> EXERCISE DESCRIPTION
Which lines of the entries below contain the string "subgraph"? Copy each one.

Stored data:
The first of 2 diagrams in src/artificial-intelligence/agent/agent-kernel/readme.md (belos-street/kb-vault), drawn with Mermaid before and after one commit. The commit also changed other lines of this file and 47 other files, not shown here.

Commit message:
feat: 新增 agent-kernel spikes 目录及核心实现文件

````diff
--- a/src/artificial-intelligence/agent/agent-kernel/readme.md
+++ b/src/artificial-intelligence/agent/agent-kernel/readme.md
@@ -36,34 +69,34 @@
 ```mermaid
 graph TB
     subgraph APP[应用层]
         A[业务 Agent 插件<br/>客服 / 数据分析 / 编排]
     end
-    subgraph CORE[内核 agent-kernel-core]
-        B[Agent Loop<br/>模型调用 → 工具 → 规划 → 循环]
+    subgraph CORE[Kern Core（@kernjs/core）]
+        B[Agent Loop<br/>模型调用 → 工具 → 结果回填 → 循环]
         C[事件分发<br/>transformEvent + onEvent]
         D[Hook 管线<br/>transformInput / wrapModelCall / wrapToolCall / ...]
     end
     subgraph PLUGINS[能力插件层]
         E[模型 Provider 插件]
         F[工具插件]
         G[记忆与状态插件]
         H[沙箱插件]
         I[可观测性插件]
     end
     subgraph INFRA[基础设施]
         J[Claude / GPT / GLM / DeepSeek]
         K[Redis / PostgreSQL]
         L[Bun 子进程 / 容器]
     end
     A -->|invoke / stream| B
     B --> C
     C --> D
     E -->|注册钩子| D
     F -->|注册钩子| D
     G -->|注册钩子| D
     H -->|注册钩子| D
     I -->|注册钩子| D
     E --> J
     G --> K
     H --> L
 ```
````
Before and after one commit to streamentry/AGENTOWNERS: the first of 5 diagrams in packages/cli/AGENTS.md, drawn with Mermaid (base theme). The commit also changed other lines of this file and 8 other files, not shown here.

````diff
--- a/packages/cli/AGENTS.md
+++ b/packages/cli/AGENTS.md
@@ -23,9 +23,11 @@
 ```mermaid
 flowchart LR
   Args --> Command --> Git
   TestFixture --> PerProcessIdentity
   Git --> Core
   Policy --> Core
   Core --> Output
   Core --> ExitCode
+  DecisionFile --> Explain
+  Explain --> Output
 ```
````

--

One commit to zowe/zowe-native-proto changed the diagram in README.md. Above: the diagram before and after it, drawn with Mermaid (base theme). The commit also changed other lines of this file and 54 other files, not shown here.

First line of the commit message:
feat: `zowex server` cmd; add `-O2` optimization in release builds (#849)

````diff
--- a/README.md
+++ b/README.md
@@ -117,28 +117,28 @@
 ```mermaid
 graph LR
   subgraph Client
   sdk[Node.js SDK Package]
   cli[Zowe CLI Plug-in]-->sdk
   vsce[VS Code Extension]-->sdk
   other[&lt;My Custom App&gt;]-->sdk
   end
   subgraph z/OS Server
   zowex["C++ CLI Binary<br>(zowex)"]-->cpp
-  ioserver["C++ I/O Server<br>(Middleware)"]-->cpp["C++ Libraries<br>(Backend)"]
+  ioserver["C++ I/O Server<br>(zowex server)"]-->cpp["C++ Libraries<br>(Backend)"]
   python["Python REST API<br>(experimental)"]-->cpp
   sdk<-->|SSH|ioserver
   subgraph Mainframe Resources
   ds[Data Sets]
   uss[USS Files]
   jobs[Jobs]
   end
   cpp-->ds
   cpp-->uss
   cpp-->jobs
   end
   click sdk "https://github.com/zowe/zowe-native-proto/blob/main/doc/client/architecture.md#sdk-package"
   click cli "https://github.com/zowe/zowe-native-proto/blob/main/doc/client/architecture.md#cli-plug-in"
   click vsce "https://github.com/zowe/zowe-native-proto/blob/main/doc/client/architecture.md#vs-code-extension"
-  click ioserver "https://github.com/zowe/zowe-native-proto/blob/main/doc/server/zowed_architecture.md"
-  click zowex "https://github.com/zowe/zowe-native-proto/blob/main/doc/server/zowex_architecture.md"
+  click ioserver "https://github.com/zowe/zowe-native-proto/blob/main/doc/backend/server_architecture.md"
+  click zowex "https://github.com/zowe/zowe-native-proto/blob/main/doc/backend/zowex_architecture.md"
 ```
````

> TASK ANSWER
     subgraph APP[应用层]
-    subgraph CORE[内核 agent-kernel-core]
+    subgraph CORE[Kern Core（@kernjs/core）]
     subgraph PLUGINS[能力插件层]
     subgraph INFRA[基础设施]
   subgraph Client
   subgraph z/OS Server
   subgraph Mainframe Resources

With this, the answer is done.